▶ [PROBLEM REQUIREMENTS] Using the entries below, copy out all lines where "icon" is found.

(Items listed in a dataset)

+===+

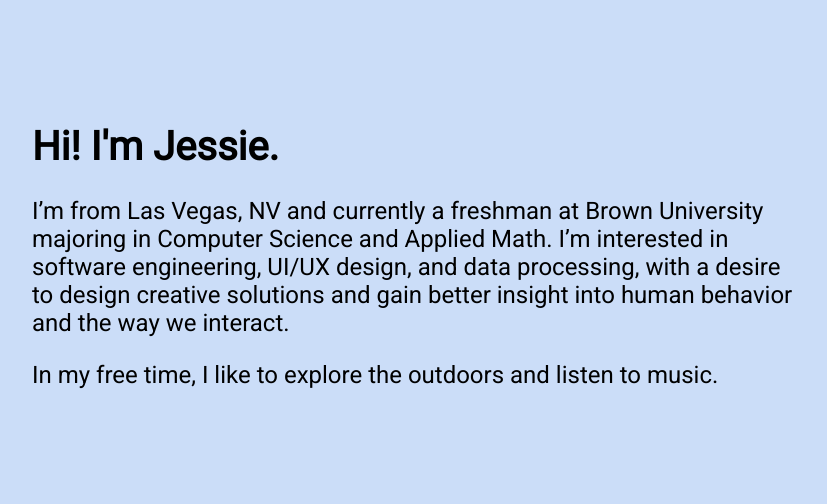
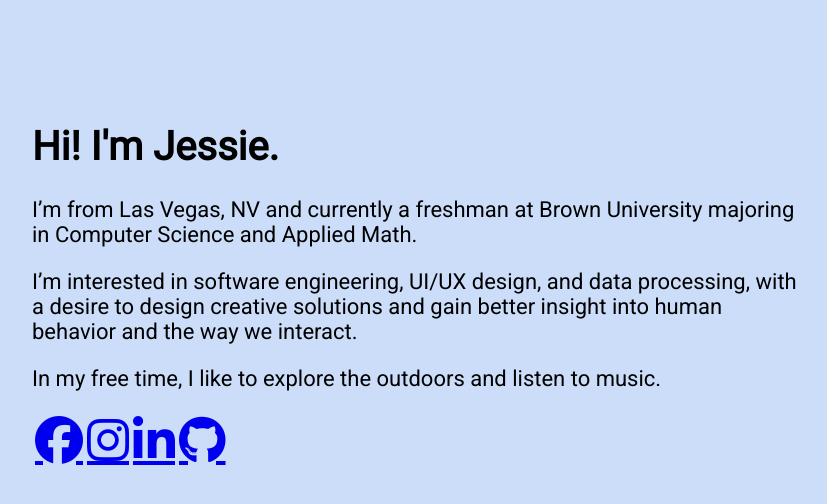
Before and after one commit to jessieyli/jessieyli.github.io, a PHP site: page / in a window 1280 px wide. Shown: the part 133-637 px from the top of the page, without its empty margins (224-1051 px from the left). Run offline with PHP 8.4, Linux system fonts and the light colour scheme; some libraries are stand-ins or nearby versions.

Commit message:
Add files via upload

```diff
--- a/index.html
+++ b/index.html
@@ -7,6 +7,7 @@
     <meta name="description" content="Jessie Li is a freshman at Brown University from Las Vegas, NV studying Computer Science and Applied-Mathetmatics.">
     <link rel="stylesheet" href="https://fonts.googleapis.com/css?family=Roboto&display=swap">
     <link rel="stylesheet" href="https://cdnjs.cloudflare.com/ajax/libs/animate.css/3.7.2/animate.min.css">
+    <script src="https://kit.fontawesome.com/1c2af25903.js" crossorigin="anonymous"></script>
     <link rel="stylesheet" href="styles.css">
 </head>
 
@@ -19,7 +20,10 @@
         <h1>Hi! I'm Jessie. </h1>
         <p>
             I’m from Las Vegas, NV and currently a freshman at Brown University
-            majoring in Computer Science and Applied Math. I’m interested in
+            majoring in Computer Science and Applied Math.
+        </p>
+        <p>
+            I’m interested in
             software engineering, UI/UX design, and data processing, with a
             desire to design creative solutions and gain better insight into
             human behavior and the way we interact.
@@ -27,6 +31,14 @@
         <p>
             In my free time, I like to explore the outdoors and listen to music.
         </p>
+        <table>
+            <tr>
+                <td class="icon"><a href="https://www.facebook.com/jessieylii" class="fab fa-facebook fa-3x"></a></td>
+                <td class="icon"><a href="https://www.instagram.com/jawseeli" class="fab fa-instagram fa-3x"></a></td>
+                <td class="icon"><a href="https://www.linkedin.com/in/jessica-li-161b28182/" class="fab fa-linkedin-in fa-3x"></a></td>
+                <td class="icon"><a href="https://github.com/jessieyli" class="fab fa-github fa-3x"></a></td>
+            </tr>
+        </table>
     </div>
 </body>
 </html>
--- a/styles.css
+++ b/styles.css
@@ -9,13 +9,23 @@ body {
 h1 {
     margin-left: 20%;
     margin-top: 20%;
-    font-size:30pt;
+    font-size:40px;
     font-family: 'Roboto', sans-serif;
 }
 
 p {
     margin-left: 20%;
     margin-right: 20%;
-    font-size: 18pt;
+    font-size: 22px;
     font-family: 'Roboto', sans-serif;
 }
+
+table {
+    margin-left: 20%;
+    margin-right:20%;
+}
+
+.icon {
+    color: black;
+
+}
```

+===+

▶ [RESPONSE]
+                <td class="icon"><a href="https://www.facebook.com/jessieylii" class="fab fa-facebook fa-3x"></a></td>
+                <td class="icon"><a href="https://www.instagram.com/jawseeli" class="fab fa-instagram fa-3x"></a></td>
+                <td class="icon"><a href="https://www.linkedin.com/in/jessica-li-161b28182/" class="fab fa-linkedin-in fa-3x"></a></td>
+                <td class="icon"><a href="https://github.com/jessieyli" class="fab fa-github fa-3x"></a></td>
+.icon {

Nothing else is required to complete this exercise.